▸ PROBLEM REQUIREMENTS: An exact copy of the data is required; the images should not appear in it.

▸ GIVEN RECORDS:
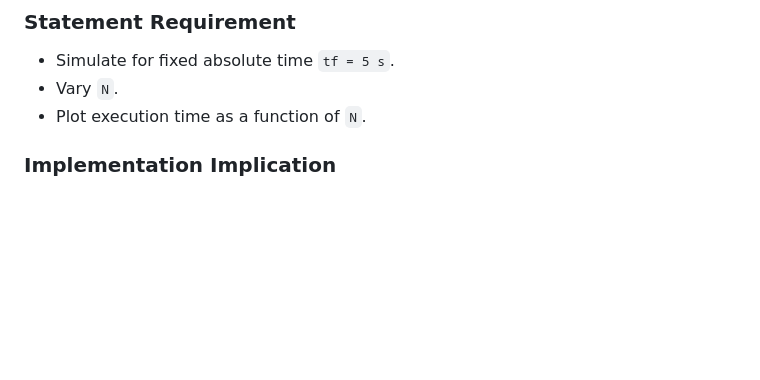
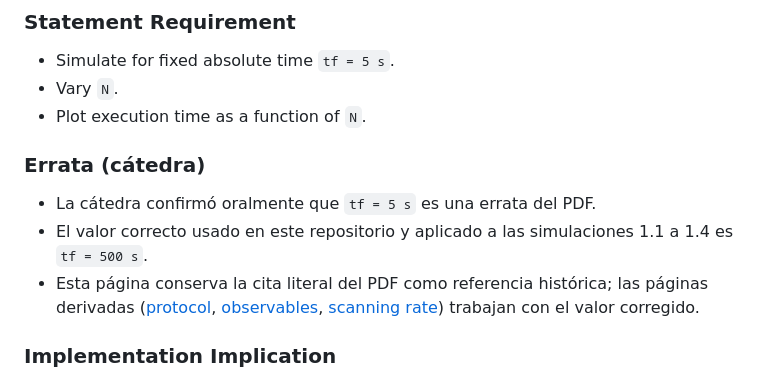
Before and after one commit to keodubo/tp3-sds-2026Q1G01S2, a Markdown page: docs/wiki/source_tp3_enunciado.md, the part around one of its changes. Rendered like a GitHub page; blank space fills up the shorter version.

Commit message:
docs(wiki): registrar errata de cátedra en source TP3
La cátedra corrigió oralmente tf=5s → tf=500s. La página source
preserva la cita literal del PDF y documenta la errata en una
subsección nueva bajo el punto 1.1, con referencias a las páginas
derivadas que ya aplican el valor corregido.

Ref: docs/superpowers/specs/2026-04-17-sim-duration-500s-design.md

Co-Authored-By: Claude Opus 4.7 (1M context) <noreply@anthropic.com>

```diff
--- a/docs/wiki/source_tp3_enunciado.md
+++ b/docs/wiki/source_tp3_enunciado.md
@@ -73,6 +73,11 @@ This document is the authoritative contract for the repository. It does not just
 - Simulate for fixed absolute time `tf = 5 s`.
 - Vary `N`.
 - Plot execution time as a function of `N`.
+
+### Errata (cátedra)
+- La cátedra confirmó oralmente que `tf = 5 s` es una errata del PDF.
+- El valor correcto usado en este repositorio y aplicado a las simulaciones 1.1 a 1.4 es `tf = 500 s`.
+- Esta página conserva la cita literal del PDF como referencia histórica; las páginas derivadas ([protocol](system_1_experimental_protocol.md), [observables](system_1_observables.md), [scanning rate](system_1_scanning_rate.md)) trabajan con el valor corregido.
 
 ### Implementation Implication
 - The runtime study must time the real simulation motor, including snapshot generation, not just pure collision stepping.
```
Also changed, not shown: other parts of docs/wiki/source_tp3_enunciado.md (+1 -1 lines).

▸ ANSWER SPACE:
Before and after one commit to keodubo/tp3-sds-2026Q1G01S2, a Markdown page: docs/wiki/source_tp3_enunciado.md, the part around one of its changes. Rendered like a GitHub page; blank space fills up the shorter version.

Commit message:
docs(wiki): registrar errata de cátedra en source TP3
La cátedra corrigió oralmente tf=5s → tf=500s. La página source
preserva la cita literal del PDF y documenta la errata en una
subsección nueva bajo el punto 1.1, con referencias a las páginas
derivadas que ya aplican el valor corregido.

Ref: docs/superpowers/specs/2026-04-17-sim-duration-500s-design.md

Co-Authored-By: Claude Opus 4.7 (1M context) <noreply@anthropic.com>

```diff
--- a/docs/wiki/source_tp3_enunciado.md
+++ b/docs/wiki/source_tp3_enunciado.md
@@ -73,6 +73,11 @@ This document is the authoritative contract for the repository. It does not just
 - Simulate for fixed absolute time `tf = 5 s`.
 - Vary `N`.
 - Plot execution time as a function of `N`.
+
+### Errata (cátedra)
+- La cátedra confirmó oralmente que `tf = 5 s` es una errata del PDF.
+- El valor correcto usado en este repositorio y aplicado a las simulaciones 1.1 a 1.4 es `tf = 500 s`.
+- Esta página conserva la cita literal del PDF como referencia histórica; las páginas derivadas ([protocol](system_1_experimental_protocol.md), [observables](system_1_observables.md), [scanning rate](system_1_scanning_rate.md)) trabajan con el valor corregido.
 
 ### Implementation Implication
 - The runtime study must time the real simulation motor, including snapshot generation, not just pure collision stepping.
```
Also changed, not shown: other parts of docs/wiki/source_tp3_enunciado.md (+1 -1 lines).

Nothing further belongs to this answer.